A gunman who critically wounded a Los Angeles police officer was found dead Monday night inside his Sylmar home, where he had been holed up for nearly a day as authorities fired tear gas and used a hydraulic forklift to rip open the house.
The standoff, which began early Monday after officers responded to a domestic violence call, ended when Sergio O. Salazar's body was found on the second floor with a rifle at his side, the Los Angeles Police Department said.
An LAPD source said it was unclear how many wounds Salazar had sustained.
Salazar's body was discovered by a robotic camera used to search the residence in the 13600 block of Dronfield Avenue. Records show he was co-owner of the house.
Officers had responded to a call from Salazar's wife, the LAPD said.
Officer Steve Jenkins was shot once in the jaw and once in the shoulder as he and his canine team approached the home. Salazar had refused to step out and opened fire on the officers, according to the LAPD. Officers returned fire.
Jenkins underwent surgery at Holy Cross Medical Center in Mission Hills. The first bullet tore into the right side of his face and exited near his jaw, Dr. Bradley Roth said. The second bullet fractured several ribs and damaged a lung, Roth said.
Such medical information normally is private, but Jenkins' wife, an LAPD sergeant, gave surgeons permission to talk to the media.
Roth said people with injuries like Jenkins' typically survive but noted that the 22-year veteran was still "critically ill."
Court records show that Salazar was convicted in 1993 of one misdemeanor count of carrying a loaded firearm in a public place. A resident at that time of Littlerock in the Antelope Valley, he had been charged on two misdemeanor firearm counts and a misdemeanor count of failing to obey a court order, according to the records filed in Los Angeles County Superior Court.
A woman who lived next door in Sylmar said Salazar "used to carry a .357 [handgun] under the seat of his car."
Salazar had a tight-knit family, she said, including a mother and two sisters who adored him.
"He was the king of the family," said the woman, who asked not to be indentified because she feared for her safety.
The encounter began about 10:30 p.m. Sunday. Firefighters treated Salazar's wife for cuts and bruises at a neighbor's house, authorities said. After Salazar didn't respond to authorities' attempts to contact him inside the home, officers approached the house about 2:45 a.m., and Salazar opened fire, the LAPD said
About 6 a.m., the suspect communicated by text with relatives, said LAPD spokesman Andy Neiman. Contact ended after that, he said. Negotiators repeatedly tried to call Salazar on his cellphone and home phone, to no avail.

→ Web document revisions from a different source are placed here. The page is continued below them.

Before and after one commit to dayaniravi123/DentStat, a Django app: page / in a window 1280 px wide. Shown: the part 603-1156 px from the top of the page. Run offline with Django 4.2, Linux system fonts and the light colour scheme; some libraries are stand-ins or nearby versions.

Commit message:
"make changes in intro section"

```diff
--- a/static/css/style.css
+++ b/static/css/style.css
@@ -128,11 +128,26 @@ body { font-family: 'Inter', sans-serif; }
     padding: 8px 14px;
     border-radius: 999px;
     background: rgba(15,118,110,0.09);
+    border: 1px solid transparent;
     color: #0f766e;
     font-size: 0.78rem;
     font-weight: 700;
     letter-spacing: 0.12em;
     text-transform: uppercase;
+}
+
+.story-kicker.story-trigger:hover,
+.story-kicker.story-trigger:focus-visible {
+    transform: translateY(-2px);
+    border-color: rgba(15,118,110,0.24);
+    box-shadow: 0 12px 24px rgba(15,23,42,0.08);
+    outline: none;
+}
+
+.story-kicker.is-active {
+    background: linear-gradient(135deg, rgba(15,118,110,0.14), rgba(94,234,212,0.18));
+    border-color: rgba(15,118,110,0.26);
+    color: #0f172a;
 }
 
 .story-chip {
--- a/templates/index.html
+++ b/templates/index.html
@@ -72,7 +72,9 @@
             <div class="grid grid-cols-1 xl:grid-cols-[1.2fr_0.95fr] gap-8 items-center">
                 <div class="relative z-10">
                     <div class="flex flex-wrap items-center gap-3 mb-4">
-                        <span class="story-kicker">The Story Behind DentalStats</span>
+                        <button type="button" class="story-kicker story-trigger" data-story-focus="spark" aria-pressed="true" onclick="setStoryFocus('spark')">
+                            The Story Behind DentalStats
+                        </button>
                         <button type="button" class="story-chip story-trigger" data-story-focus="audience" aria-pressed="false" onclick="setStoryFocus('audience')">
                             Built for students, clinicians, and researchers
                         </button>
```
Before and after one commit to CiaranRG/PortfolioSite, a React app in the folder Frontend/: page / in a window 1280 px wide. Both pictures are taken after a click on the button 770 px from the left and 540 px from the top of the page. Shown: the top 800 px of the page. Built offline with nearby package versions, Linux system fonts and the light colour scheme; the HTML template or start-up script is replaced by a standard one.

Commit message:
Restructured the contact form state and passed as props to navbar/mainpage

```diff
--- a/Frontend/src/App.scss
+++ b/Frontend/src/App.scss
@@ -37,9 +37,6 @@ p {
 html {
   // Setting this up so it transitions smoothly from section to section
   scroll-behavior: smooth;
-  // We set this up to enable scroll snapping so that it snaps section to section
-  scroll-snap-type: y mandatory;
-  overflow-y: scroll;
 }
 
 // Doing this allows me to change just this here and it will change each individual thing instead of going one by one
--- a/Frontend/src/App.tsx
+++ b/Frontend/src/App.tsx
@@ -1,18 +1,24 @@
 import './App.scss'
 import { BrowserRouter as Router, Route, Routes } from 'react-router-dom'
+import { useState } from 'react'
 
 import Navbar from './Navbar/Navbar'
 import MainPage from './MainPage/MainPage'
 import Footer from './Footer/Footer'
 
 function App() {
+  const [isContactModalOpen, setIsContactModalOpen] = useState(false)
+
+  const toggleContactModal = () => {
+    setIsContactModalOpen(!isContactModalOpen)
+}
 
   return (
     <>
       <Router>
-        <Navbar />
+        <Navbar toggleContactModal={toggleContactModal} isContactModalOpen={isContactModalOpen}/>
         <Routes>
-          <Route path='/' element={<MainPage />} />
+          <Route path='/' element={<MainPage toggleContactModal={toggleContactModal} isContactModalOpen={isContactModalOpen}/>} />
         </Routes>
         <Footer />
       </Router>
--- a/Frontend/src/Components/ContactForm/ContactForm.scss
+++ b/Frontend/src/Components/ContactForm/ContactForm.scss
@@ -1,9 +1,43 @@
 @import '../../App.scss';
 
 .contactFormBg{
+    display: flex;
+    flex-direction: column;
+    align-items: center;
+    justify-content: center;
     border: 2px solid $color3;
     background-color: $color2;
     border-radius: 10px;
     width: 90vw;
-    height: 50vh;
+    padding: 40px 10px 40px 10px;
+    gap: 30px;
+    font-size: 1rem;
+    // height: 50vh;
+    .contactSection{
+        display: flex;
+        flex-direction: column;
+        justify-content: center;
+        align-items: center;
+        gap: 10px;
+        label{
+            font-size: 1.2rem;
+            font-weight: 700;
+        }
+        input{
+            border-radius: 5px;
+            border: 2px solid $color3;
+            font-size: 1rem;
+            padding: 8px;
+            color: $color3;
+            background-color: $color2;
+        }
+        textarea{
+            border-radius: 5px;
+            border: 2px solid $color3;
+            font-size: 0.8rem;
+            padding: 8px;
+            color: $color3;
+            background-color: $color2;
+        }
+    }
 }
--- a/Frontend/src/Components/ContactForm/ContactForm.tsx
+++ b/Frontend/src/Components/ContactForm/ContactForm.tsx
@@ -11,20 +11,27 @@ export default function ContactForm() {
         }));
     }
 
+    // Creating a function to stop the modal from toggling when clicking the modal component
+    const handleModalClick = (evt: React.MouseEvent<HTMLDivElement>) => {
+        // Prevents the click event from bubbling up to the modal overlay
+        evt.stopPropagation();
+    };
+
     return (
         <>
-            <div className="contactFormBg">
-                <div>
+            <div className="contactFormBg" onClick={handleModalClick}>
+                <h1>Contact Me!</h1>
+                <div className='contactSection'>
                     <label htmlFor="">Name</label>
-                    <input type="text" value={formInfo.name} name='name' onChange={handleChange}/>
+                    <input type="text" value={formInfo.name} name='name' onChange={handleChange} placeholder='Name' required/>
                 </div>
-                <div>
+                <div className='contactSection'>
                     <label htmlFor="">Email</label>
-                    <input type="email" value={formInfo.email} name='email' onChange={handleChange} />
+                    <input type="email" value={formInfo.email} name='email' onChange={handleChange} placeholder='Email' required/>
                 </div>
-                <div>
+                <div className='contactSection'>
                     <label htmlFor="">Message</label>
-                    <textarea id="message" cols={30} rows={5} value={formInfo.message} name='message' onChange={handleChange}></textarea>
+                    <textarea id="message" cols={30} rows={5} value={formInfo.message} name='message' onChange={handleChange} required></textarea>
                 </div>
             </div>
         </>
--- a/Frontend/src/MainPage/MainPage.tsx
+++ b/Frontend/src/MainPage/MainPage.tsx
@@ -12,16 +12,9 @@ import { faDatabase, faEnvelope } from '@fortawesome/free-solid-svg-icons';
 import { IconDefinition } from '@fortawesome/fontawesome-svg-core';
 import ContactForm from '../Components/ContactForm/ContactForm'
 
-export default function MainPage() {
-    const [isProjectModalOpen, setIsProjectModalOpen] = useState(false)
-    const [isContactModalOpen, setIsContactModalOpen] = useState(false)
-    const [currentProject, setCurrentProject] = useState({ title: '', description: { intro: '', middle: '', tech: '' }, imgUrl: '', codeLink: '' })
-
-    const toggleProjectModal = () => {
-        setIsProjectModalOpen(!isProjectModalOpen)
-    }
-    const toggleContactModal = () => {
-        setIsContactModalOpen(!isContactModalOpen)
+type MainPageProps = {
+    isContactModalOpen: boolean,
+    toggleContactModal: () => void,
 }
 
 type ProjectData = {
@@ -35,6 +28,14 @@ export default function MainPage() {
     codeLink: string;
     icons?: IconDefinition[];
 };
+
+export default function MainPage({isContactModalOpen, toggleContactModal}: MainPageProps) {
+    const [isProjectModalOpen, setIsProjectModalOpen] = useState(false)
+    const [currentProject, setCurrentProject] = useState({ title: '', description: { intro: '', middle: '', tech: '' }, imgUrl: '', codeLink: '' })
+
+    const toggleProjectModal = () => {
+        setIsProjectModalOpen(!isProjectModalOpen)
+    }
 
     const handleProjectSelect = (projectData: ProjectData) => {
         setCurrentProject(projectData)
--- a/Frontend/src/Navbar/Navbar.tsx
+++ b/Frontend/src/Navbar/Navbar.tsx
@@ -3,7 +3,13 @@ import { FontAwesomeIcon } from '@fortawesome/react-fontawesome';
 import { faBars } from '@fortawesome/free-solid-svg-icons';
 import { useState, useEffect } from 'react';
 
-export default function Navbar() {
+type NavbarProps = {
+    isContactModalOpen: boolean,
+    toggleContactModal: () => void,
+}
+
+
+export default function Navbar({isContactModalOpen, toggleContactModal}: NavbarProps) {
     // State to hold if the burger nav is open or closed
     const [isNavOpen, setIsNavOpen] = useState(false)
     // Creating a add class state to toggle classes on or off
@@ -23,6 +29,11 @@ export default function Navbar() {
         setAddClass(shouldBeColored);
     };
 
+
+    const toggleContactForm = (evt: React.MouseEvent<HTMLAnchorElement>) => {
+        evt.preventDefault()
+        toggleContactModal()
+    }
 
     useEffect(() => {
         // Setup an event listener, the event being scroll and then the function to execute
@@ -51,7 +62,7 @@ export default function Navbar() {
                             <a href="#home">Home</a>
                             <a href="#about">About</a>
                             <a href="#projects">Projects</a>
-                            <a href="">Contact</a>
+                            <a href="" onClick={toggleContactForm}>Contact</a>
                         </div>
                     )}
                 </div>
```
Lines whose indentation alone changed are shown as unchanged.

The neighborhood of middle-class ranch properties and Salazar's newer gated community was evacuated by 7 a.m. During the hours-long standoff, police fired tear gas into the home.
Salazar could be seen moving around, and he fired repeatedly on officers over a 45-minute to one-hour period ending at 10:30 a.m. Police did not see him after that, Neiman said.
About noon, SWAT units brought in a giant forklift-like machine and broke down part of the house's back wall to better expose the shooter.
The device, called a Bat Cat, broke down walls in several places upstairs and downstairs and was used to remove furniture and clear the area. The machine has a telescoping arm with video capability to monitor inside the house.
"The idea is to make it as wide open as we can so they can see him either down or not," Neiman said. "Whether he's hiding out playing possum or waiting for us to come in ... we just don't know."
Officers were using the Bat Cat to avoid a situation similar to what occurred in February 2008, when SWAT Officer Randall Simmons was killed and another officer critically wounded by a gunman who had barricaded himself inside a Reseda home, an LAPD official said.
Although an LAPD report showed that officers acted appropriately in that incident, a department official noted that Simmons was shot after storming through a narrow entryway.
Times staff writers Catherine Saillant and Robert J. Lopez contributed to this report.